→ **Task description**: Go over the lines below, and when one contains the word "docs", copy it.

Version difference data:
"""

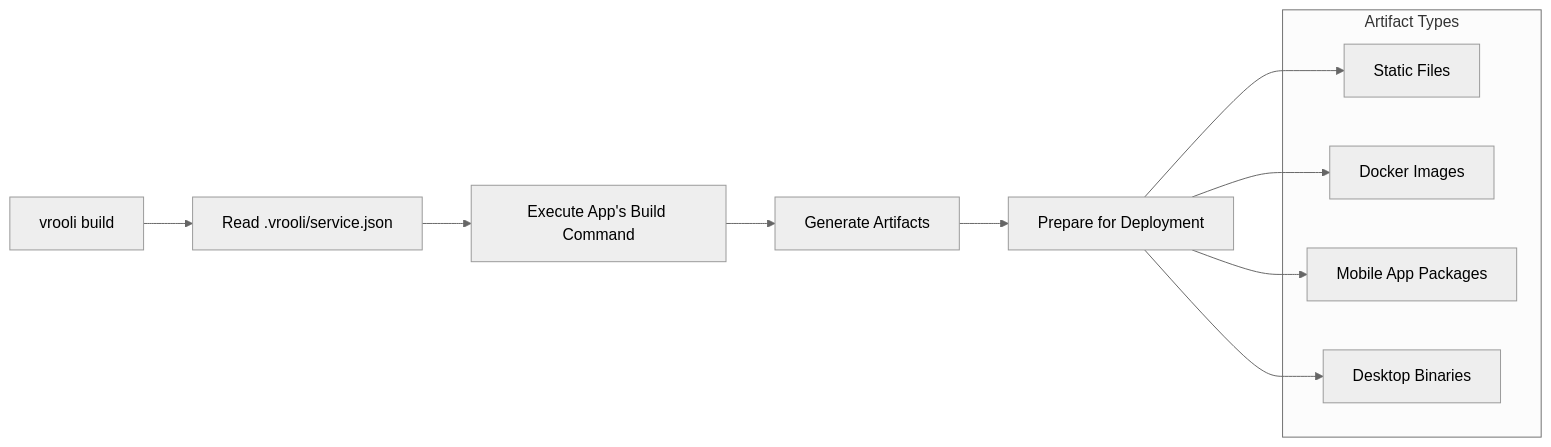
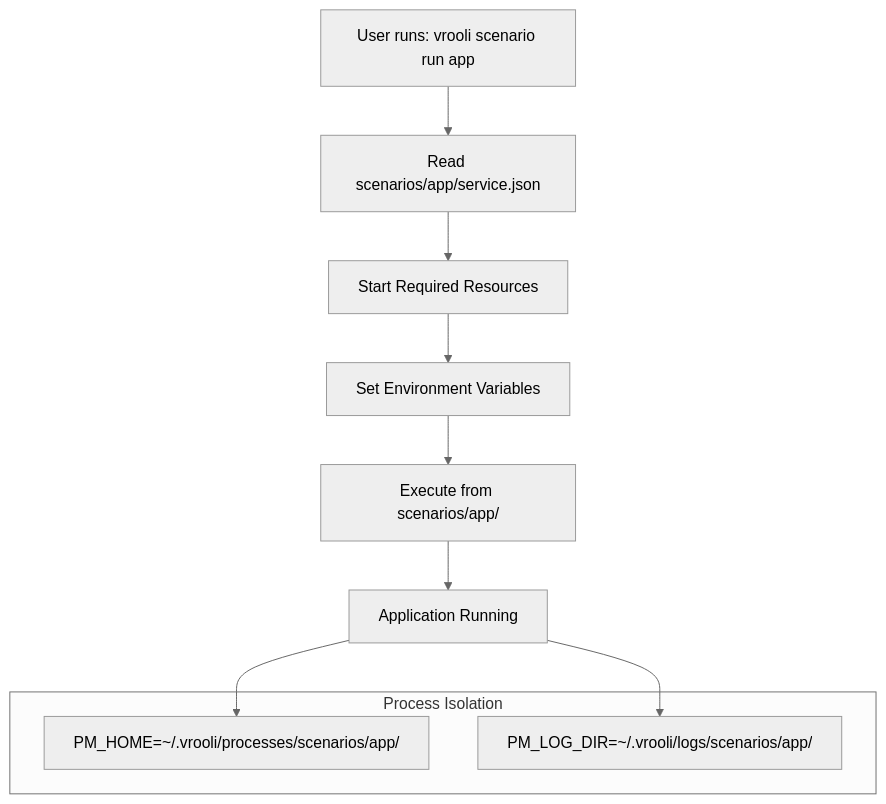
One commit to Vrooli/Vrooli changed the second of 2 diagrams in docs/devops/build-system.md. Above: the diagram before and after it, drawn with Mermaid (neutral theme). The commit also changed other lines of this file and 99 other files, not shown here.

````diff
--- a/docs/devops/build-system.md
+++ b/docs/devops/build-system.md
@@ -101,19 +122,16 @@
 ```mermaid
-flowchart LR
-    A[vrooli build] --> B[Read .vrooli/service.json]
-    B --> C[Execute App's Build Command]
-    C --> D[Generate Artifacts]
-    D --> E[Prepare for Deployment]
+flowchart TD
+    A[User runs: vrooli scenario run app] --> B[Read scenarios/app/service.json]
+    B --> C[Start Required Resources]
+    C --> D[Set Environment Variables]
+    D --> E[Execute from scenarios/app/]
+    E --> F[Application Running]
     
-    subgraph "Artifact Types"
-        F[Static Files]
-        G[Docker Images]
-        H[Mobile App Packages]
-        I[Desktop Binaries]
+    subgraph "Process Isolation"
+        G[PM_HOME=~/.vrooli/processes/scenarios/app/]
+        H[PM_LOG_DIR=~/.vrooli/logs/scenarios/app/]
     end
     
-    E --> F
-    E --> G
-    E --> H
-    E --> I
+    F --> G
+    F --> H
 ```
````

"""

→ **Solution to the problem**:
One commit to Vrooli/Vrooli changed the second of 2 diagrams in docs/devops/build-system.md. Above: the diagram before and after it, drawn with Mermaid (neutral theme). The commit also changed other lines of this file and 99 other files, not shown here.
--- a/docs/devops/build-system.md
+++ b/docs/devops/build-system.md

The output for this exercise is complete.